Leaving the pictures aside, return all of the data below exactly.
══ Records for this task
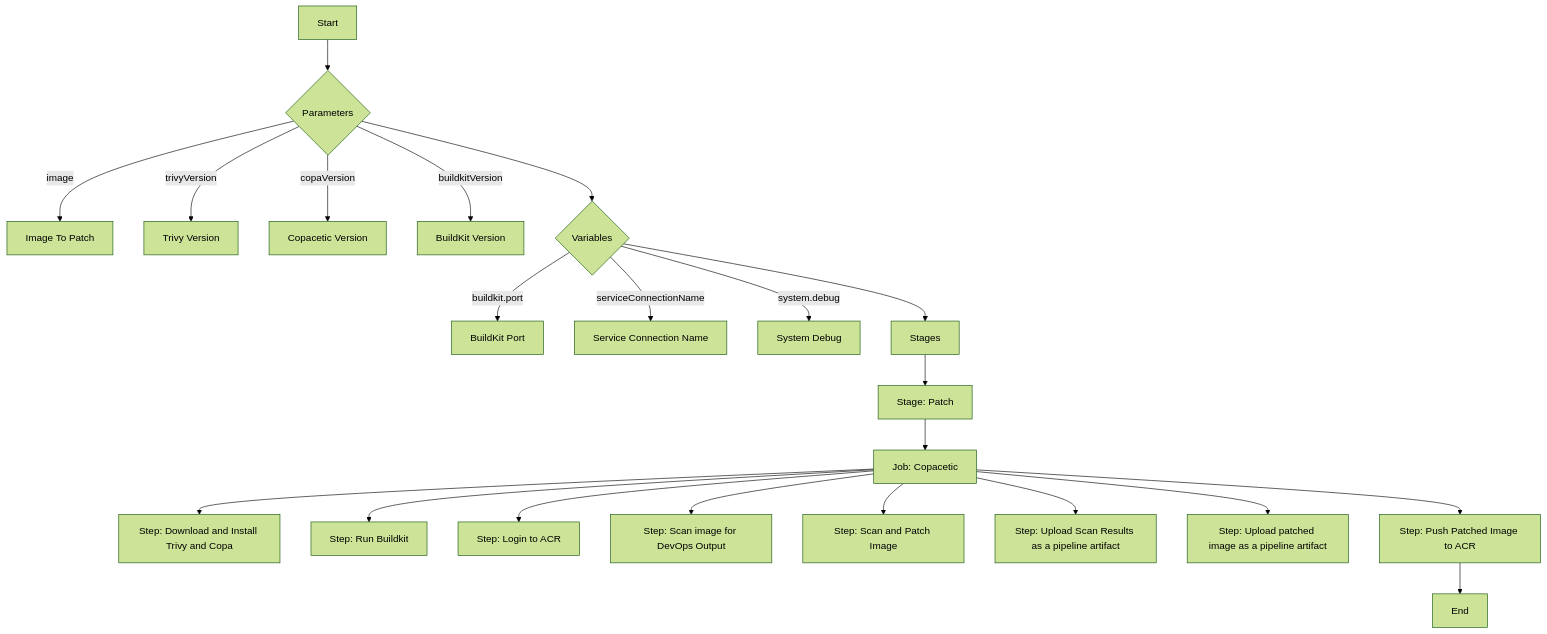
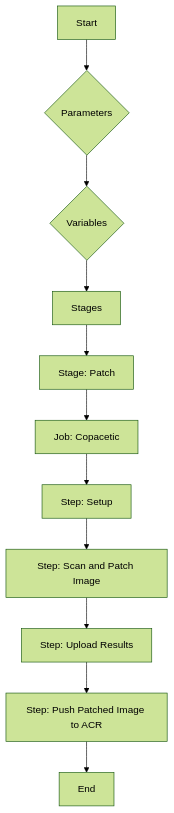
One commit to lukemurraynz/lukemurraynz.github.io changed the diagram in blog/2024-07-22-trivy-copacetic-ado/index.mdx. Above: the diagram before and after it, drawn with Mermaid (forest theme). The commit also changed other lines of this file, not shown here.

````diff
--- a/blog/2024-07-22-trivy-copacetic-ado/index.mdx
+++ b/blog/2024-07-22-trivy-copacetic-ado/index.mdx
@@ -77,24 +77,13 @@
 ```mermaid
 graph TD
-    A[Start] --> B{Parameters}
-    B -->|image| C[Image To Patch]
-    B -->|trivyVersion| D[Trivy Version]
-    B -->|copaVersion| E[Copacetic Version]
-    B -->|buildkitVersion| F[BuildKit Version]
-    B --> G{Variables}
-    G -->|buildkit.port| H[BuildKit Port]
-    G -->|serviceConnectionName| I[Service Connection Name]
-    G -->|system.debug| J[System Debug]
-    G --> K[Stages]
-    K --> L[Stage: Patch]
-    L --> M[Job: Copacetic]
-    M --> N[Step: Download and Install Trivy and Copa]
-    M --> O[Step: Run Buildkit]
-    M --> P[Step: Login to ACR]
-    M --> Q[Step: Scan image for DevOps Output]
-    M --> R[Step: Scan and Patch Image]
-    M --> S[Step: Upload Scan Results as a pipeline artifact]
-    M --> T[Step: Upload patched image as a pipeline artifact]
-    M --> U[Step: Push Patched Image to ACR]
-    U --> V[End]
+  A[Start] --> B{Parameters}
+  B --> C{Variables}
+  C --> D[Stages]
+  D --> E[Stage: Patch]
+  E --> F[Job: Copacetic]
+  F --> G[Step: Setup]
+  G --> H[Step: Scan and Patch Image]
+  H --> I[Step: Upload Results]
+  I --> J[Step: Push Patched Image to ACR]
+  J --> K[End]
 ```
````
════
Answer area:
One commit to lukemurraynz/lukemurraynz.github.io changed the diagram in blog/2024-07-22-trivy-copacetic-ado/index.mdx. Above: the diagram before and after it, drawn with Mermaid (forest theme). The commit also changed other lines of this file, not shown here.

````diff
--- a/blog/2024-07-22-trivy-copacetic-ado/index.mdx
+++ b/blog/2024-07-22-trivy-copacetic-ado/index.mdx
@@ -77,24 +77,13 @@
 ```mermaid
 graph TD
-    A[Start] --> B{Parameters}
-    B -->|image| C[Image To Patch]
-    B -->|trivyVersion| D[Trivy Version]
-    B -->|copaVersion| E[Copacetic Version]
-    B -->|buildkitVersion| F[BuildKit Version]
-    B --> G{Variables}
-    G -->|buildkit.port| H[BuildKit Port]
-    G -->|serviceConnectionName| I[Service Connection Name]
-    G -->|system.debug| J[System Debug]
-    G --> K[Stages]
-    K --> L[Stage: Patch]
-    L --> M[Job: Copacetic]
-    M --> N[Step: Download and Install Trivy and Copa]
-    M --> O[Step: Run Buildkit]
-    M --> P[Step: Login to ACR]
-    M --> Q[Step: Scan image for DevOps Output]
-    M --> R[Step: Scan and Patch Image]
-    M --> S[Step: Upload Scan Results as a pipeline artifact]
-    M --> T[Step: Upload patched image as a pipeline artifact]
-    M --> U[Step: Push Patched Image to ACR]
-    U --> V[End]
+  A[Start] --> B{Parameters}
+  B --> C{Variables}
+  C --> D[Stages]
+  D --> E[Stage: Patch]
+  E --> F[Job: Copacetic]
+  F --> G[Step: Setup]
+  G --> H[Step: Scan and Patch Image]
+  H --> I[Step: Upload Results]
+  I --> J[Step: Push Patched Image to ACR]
+  J --> K[End]
 ```
````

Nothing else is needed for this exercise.